Checklist for Small Businesses Impacted by Natural Disasters

Many small businesses don’t have a business continuity plan for when natural disasters strike. So here are some practical issues small businesses could consider:
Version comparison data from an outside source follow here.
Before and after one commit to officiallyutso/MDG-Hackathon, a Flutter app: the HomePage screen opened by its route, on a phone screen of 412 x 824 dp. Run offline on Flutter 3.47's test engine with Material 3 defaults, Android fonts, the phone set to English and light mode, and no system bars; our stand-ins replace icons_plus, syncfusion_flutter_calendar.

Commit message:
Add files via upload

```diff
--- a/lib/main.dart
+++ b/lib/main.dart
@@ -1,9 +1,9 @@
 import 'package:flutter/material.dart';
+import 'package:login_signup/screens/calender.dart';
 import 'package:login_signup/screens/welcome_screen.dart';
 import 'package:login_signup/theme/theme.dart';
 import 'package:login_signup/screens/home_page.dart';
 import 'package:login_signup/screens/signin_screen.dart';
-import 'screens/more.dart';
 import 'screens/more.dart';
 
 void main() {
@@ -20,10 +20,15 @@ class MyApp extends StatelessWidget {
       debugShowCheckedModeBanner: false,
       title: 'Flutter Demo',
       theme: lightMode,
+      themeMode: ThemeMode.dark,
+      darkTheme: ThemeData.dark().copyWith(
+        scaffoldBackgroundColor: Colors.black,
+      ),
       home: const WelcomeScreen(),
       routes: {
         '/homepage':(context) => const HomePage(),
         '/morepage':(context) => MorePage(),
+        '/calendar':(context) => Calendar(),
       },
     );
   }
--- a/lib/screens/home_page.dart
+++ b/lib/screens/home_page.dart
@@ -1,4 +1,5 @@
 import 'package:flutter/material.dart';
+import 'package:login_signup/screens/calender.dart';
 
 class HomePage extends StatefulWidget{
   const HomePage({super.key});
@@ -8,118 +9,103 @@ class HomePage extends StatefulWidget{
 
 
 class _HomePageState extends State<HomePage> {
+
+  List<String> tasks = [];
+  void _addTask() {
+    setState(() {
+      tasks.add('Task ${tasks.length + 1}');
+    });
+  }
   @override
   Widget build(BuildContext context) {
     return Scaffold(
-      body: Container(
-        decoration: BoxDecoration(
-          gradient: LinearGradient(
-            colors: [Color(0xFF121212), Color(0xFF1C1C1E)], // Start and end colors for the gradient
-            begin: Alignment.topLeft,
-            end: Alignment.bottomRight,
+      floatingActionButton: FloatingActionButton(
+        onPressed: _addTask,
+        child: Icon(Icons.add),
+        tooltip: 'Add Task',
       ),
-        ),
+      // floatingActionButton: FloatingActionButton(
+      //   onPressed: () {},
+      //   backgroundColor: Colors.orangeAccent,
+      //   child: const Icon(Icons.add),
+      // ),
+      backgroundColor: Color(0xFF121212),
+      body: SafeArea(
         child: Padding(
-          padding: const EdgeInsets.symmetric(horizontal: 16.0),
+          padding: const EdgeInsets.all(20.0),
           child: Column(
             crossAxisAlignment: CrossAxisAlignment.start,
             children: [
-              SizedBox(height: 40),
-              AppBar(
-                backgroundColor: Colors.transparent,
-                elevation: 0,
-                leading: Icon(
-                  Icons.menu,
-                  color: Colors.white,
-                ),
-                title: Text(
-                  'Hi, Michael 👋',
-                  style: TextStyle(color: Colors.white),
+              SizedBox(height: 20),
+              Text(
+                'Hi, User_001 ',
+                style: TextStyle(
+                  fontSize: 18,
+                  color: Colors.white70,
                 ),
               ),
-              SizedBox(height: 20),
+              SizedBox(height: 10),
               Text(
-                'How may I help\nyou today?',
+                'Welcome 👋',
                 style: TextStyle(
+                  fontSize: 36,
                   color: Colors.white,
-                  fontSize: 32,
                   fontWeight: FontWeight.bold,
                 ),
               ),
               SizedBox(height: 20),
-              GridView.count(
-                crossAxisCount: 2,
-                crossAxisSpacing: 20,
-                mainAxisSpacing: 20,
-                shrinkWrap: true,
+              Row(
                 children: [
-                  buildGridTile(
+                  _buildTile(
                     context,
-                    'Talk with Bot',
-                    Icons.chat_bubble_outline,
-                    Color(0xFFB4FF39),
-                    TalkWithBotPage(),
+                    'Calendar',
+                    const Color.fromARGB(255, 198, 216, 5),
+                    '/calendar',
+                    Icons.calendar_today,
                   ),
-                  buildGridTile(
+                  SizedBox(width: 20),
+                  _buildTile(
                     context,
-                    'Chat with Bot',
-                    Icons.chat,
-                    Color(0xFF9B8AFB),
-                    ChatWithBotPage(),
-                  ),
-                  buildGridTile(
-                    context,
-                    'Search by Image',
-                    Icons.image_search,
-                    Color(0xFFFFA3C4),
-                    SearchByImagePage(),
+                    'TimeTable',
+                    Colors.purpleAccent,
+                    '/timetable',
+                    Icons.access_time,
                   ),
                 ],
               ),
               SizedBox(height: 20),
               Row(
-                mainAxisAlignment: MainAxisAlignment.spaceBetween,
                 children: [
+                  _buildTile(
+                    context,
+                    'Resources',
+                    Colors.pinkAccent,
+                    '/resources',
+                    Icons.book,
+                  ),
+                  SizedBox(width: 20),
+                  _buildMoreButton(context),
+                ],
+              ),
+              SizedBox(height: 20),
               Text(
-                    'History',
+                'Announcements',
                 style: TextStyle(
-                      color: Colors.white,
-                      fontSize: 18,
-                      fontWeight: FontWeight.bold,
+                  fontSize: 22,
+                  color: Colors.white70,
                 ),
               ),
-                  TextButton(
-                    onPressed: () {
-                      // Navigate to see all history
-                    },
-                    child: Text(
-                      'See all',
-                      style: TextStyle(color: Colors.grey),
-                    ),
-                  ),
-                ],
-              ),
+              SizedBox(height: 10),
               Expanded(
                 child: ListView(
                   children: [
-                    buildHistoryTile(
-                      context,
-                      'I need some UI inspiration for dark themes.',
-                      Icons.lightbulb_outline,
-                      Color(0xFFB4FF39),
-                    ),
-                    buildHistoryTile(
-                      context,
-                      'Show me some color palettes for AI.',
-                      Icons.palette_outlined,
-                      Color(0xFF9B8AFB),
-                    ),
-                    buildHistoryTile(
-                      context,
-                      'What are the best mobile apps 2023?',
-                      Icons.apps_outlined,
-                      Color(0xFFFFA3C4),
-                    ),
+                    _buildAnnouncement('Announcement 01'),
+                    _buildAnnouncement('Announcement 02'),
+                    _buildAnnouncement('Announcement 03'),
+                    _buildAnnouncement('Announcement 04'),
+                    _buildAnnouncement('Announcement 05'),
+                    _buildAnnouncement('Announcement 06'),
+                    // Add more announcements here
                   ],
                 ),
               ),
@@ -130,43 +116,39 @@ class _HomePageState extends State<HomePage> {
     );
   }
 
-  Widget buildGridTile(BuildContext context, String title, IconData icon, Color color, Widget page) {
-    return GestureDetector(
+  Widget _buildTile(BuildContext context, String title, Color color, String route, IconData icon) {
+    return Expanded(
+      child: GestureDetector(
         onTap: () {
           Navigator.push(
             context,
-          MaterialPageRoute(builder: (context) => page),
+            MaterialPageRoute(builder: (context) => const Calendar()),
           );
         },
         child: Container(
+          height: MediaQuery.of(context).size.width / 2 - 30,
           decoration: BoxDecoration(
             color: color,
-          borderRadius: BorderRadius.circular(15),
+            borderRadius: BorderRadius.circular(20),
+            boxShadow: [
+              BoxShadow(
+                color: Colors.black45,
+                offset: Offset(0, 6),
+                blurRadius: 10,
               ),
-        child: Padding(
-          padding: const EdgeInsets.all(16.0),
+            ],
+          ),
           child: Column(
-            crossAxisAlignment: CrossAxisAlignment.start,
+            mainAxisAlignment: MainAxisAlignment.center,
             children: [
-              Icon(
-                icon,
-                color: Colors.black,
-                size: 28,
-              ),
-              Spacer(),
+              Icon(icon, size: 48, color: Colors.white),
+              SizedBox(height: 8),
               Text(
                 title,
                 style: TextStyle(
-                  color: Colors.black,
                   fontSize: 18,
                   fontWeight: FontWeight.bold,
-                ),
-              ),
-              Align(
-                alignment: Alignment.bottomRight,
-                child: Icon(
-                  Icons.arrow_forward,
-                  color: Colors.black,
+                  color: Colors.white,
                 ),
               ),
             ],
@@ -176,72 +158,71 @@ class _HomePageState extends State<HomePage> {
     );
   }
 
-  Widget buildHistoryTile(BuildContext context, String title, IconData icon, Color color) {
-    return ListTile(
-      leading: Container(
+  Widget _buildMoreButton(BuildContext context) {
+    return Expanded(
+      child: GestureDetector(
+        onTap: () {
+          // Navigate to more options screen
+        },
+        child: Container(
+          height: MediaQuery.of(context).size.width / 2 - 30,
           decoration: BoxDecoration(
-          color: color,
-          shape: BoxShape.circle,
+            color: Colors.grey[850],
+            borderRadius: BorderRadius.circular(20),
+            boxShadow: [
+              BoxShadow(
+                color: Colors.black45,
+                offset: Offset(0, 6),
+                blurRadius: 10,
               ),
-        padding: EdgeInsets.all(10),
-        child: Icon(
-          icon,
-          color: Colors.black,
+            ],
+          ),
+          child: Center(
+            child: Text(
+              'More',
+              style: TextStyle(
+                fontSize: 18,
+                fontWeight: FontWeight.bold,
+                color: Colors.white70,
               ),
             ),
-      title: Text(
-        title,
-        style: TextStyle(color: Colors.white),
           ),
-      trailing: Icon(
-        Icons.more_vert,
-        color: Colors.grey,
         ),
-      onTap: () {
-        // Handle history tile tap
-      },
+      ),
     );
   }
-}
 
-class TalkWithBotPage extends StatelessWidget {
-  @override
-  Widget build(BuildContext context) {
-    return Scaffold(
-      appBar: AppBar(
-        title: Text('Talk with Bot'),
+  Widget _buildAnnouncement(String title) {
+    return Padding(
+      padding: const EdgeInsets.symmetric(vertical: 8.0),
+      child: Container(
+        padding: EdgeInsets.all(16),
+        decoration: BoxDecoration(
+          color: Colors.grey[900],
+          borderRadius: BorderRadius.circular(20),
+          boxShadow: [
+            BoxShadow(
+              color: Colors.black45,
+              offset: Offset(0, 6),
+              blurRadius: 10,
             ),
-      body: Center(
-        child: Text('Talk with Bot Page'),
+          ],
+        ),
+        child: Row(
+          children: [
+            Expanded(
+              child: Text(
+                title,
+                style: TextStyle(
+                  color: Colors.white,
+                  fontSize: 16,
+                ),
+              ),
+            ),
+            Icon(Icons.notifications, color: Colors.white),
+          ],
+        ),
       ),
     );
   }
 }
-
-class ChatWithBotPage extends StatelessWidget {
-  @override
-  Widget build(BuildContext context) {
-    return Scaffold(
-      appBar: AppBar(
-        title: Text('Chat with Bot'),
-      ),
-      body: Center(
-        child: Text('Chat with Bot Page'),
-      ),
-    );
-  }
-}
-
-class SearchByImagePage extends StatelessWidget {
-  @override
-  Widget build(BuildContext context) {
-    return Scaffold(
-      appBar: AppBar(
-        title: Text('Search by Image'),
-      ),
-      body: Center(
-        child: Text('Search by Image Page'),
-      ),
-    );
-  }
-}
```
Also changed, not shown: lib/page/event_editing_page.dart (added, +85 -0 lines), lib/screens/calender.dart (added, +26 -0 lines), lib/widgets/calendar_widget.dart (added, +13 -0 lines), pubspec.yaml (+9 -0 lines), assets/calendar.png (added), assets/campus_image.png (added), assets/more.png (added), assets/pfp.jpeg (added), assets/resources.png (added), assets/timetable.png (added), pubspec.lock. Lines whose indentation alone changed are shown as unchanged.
1. Are you OK?
  • Running a business is stressful enough! It is important to reach out to family, friends, advisers and local support groups, see our checklist of handy links.
2. Engage with your workers 
  • Be upfront about the impact of the disaster on your business
  • Check employment and contractor agreements. Can you and your employee agree on reduced hours, or taking Annual leave?
  • Can they be redeployed to other parts of your business? Don’t be afraid to reach out to your Legal advisors, or EMA for advice. This could save you a big headache later on down the track
  • Fringe Benefits Tax concessions may apply for emergency benefits to employees, talk to us about what may be available
  • Check your entitlements (business and personal) – other wage support may be available – keep an eye on WINZ, MSD and the Beehive for developments or check in with us
3. Secure business records, obtaining replacement records if necessary
  • Get your business technology up and running again as quickly as you can
4. Insurance
  • Check current policies for coverage
  • Collate details of losses (photographic evidence helps)
  • Engage with your insurers as soon as you can, as often in these events assessors are under a lot of pressure
  • Seek a second opinion on proposed payouts, any issues? Seek advice from the insurance ombudsman
5. Government emergency grants and community support funds
  • Check your entitlements again! (business and personal) – keep an eye on WINZ, MSD and the Beehive for developments or check in with us, note there may be industry specific support available, that you may qualify for
6. Trading stock, equipment and buildings
  • For insurance, government assistance and tax deduction purposes, keep records of damaged, lost or destroyed trading stock (even if sold for reduced prices), equipment and business buildings
  • Replacement equipment may attract a tax write-off, or have other concessions. Keep good records so we can check this at year end for you
7. Repairs, clean-up costs, temporary storage costs etc
  • For insurance, government assistance and tax deduction purposes, keep records
  • Tax deductions apply to repairs, not improvements generally (there’s a difference), records will help us identify and get the best answer
8. Do you operate from leased business premises?
  • Review what is in your lease agreement – and engage with your landlord on possible rent relief and the timeframe for any necessary repairs to be done
9. Your suppliers
  • Review purchase agreements to determine rights and obligations of both parties
  • Speak to them. Will they accept delayed payment terms?
  • How quickly can they re-supply what’s needed to re-start business operations? Will this affect your trading? If so, it’s a good idea to do some cashflow planning, and look at potential arrangements to cover this, with the IRD, and the bank
10. Your customers
  • Review sale agreements to determine rights and obligations of both parties
  • Develop and implement a communication strategy that conveys your re-start plans and how you’ll help them as they too recover from the disaster
  • Can customers bring forward payment of any amounts owed to your business? Will you be affected by a cashflow lag or bad debts. Again it’s important to do some cashflow planning to get ahead of the issues before your own bills are a problem
  • Enlist customer support as you re-start business (e.g. sales campaigns)
11. Revise business cashflow and business forecasts for the current financial year and subsequent years
  • Be realistic and conservative in your estimates
  • Specialist business recovery advice may be a good investment
  • Put pen to paper, enlist financial support to do this if you need
12. Tax
  • Engage with the relevant tax authorities, or contact us to support you with this
  • Discuss with us any potential tax concessions that may be available to you, this may also include interest and penalty relief, tax payment plans, or filing concessions and extensions of time with IRD
  • Seek deferred tax payment plans if necessary
  • In serious hardship cases, tax debt waiver may also be available

If you need assistance please contact us on 07 885 1022 or email on